*** Opening of Input data ***
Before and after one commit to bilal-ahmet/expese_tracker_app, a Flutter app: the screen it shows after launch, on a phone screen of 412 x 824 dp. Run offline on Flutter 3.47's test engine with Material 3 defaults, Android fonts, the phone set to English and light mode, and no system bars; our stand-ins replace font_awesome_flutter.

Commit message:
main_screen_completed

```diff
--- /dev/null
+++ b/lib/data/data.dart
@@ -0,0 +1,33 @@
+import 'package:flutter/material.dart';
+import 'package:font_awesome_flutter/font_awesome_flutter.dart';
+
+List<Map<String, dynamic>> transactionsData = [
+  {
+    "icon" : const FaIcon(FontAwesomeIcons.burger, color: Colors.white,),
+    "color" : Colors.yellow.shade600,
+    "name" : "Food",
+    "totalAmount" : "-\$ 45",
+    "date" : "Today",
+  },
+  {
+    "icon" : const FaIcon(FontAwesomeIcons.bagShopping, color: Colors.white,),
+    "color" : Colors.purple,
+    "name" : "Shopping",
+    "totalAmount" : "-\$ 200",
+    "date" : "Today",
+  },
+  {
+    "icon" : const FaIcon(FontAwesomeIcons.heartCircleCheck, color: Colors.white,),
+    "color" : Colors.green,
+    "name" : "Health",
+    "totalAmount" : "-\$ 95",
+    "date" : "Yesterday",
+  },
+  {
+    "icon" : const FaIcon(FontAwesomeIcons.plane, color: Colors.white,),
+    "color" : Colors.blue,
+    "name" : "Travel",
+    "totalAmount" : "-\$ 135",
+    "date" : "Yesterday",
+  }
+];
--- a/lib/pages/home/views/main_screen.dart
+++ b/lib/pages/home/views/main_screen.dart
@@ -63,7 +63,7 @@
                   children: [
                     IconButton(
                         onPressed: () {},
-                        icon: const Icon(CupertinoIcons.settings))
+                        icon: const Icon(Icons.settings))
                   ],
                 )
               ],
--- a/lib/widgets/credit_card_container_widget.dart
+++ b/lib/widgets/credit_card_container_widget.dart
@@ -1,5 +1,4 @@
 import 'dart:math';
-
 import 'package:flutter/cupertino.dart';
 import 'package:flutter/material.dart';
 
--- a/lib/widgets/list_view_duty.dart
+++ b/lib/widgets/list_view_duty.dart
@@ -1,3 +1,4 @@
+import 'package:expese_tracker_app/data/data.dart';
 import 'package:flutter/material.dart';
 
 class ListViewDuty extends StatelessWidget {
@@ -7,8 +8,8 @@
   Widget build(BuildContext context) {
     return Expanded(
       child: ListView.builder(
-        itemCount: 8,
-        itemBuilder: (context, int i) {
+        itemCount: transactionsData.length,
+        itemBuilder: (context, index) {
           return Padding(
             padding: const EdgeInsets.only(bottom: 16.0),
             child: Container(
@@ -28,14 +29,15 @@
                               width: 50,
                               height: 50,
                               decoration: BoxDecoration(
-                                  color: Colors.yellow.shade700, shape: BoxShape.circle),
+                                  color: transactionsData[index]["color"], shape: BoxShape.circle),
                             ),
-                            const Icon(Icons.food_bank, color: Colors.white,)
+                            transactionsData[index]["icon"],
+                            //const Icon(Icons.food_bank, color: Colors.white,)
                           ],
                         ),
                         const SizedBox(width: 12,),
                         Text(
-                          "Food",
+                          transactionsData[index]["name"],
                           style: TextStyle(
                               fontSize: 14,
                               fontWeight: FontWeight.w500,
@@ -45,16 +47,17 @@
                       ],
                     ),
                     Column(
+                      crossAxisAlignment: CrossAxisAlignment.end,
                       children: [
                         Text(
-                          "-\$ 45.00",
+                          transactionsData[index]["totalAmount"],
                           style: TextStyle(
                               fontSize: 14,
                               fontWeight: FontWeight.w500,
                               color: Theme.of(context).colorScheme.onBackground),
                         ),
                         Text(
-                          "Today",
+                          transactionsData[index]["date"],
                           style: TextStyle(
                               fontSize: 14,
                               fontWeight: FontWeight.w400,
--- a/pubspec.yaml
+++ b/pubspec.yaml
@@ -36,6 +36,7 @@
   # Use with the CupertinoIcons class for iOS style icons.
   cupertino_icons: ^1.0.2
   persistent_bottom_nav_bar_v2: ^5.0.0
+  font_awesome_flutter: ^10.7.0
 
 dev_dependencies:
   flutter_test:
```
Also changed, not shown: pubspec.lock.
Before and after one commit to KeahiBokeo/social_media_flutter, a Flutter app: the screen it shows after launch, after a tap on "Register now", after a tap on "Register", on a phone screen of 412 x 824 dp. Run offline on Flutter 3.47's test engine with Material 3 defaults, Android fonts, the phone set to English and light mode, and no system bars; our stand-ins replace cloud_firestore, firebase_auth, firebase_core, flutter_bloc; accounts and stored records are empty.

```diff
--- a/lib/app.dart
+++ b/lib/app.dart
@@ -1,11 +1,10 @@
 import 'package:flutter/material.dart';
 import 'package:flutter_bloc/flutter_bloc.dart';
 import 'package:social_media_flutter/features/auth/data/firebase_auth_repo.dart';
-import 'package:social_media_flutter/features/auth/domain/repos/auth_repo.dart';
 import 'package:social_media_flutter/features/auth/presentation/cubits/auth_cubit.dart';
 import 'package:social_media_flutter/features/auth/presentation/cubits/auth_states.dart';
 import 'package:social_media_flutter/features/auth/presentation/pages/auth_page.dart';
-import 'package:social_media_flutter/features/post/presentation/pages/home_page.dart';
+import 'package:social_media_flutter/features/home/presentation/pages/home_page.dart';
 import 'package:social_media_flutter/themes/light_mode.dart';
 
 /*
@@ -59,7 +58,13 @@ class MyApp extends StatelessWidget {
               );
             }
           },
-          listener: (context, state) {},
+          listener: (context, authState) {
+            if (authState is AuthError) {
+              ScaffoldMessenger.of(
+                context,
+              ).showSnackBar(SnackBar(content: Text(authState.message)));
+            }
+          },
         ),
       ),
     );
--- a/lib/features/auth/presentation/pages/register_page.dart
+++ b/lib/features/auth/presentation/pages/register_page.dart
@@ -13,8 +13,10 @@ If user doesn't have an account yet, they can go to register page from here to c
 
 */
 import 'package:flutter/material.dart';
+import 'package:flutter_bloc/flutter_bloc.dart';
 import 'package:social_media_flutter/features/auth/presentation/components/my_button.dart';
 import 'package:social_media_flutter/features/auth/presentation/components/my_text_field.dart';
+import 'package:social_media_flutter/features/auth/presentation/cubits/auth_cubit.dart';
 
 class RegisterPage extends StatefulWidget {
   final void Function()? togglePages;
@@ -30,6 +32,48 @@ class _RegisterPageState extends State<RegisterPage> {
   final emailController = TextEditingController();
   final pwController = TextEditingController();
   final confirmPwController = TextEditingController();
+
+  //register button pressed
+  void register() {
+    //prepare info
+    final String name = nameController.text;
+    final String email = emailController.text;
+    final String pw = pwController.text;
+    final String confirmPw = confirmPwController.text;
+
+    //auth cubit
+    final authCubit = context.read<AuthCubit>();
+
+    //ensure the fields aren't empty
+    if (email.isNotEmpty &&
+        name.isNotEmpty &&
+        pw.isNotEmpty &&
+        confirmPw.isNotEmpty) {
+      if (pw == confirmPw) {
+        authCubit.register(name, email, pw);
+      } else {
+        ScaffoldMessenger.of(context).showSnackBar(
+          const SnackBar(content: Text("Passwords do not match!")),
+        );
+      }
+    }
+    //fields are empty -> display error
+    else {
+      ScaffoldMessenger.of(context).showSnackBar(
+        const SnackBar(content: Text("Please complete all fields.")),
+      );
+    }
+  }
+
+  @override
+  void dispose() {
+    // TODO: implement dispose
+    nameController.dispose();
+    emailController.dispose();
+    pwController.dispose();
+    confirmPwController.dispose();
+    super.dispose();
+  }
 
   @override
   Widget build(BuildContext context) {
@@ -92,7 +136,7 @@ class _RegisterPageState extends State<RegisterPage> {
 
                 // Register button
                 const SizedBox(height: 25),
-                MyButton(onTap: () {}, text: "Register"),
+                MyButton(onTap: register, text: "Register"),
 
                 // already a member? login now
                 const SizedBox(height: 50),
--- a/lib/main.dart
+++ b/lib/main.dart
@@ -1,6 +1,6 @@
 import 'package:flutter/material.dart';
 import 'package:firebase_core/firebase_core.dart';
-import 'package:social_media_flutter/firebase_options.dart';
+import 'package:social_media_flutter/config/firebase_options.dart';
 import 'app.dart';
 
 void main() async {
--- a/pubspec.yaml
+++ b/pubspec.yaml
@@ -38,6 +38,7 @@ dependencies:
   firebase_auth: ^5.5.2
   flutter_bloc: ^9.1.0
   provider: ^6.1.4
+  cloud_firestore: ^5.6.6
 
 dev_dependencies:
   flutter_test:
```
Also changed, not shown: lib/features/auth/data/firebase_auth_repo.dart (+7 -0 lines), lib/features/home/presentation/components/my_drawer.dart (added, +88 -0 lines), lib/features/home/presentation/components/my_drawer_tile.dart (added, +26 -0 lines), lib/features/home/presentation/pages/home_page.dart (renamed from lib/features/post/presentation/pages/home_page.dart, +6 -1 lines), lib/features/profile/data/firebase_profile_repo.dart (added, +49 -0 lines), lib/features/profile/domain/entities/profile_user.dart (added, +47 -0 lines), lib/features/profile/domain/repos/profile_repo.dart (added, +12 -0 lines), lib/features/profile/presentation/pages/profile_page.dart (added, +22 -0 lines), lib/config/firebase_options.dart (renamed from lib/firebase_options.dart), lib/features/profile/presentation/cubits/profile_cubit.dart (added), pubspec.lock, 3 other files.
*** Close of Input data ***
What needs to be done :: Copy each line of the listing above that contains the word "final".

Your response ::
   final void Function()? togglePages;
   final emailController = TextEditingController();
   final pwController = TextEditingController();
   final confirmPwController = TextEditingController();
+    final String name = nameController.text;
+    final String email = emailController.text;
+    final String pw = pwController.text;
+    final String confirmPw = confirmPwController.text;
+    final authCubit = context.read<AuthCubit>();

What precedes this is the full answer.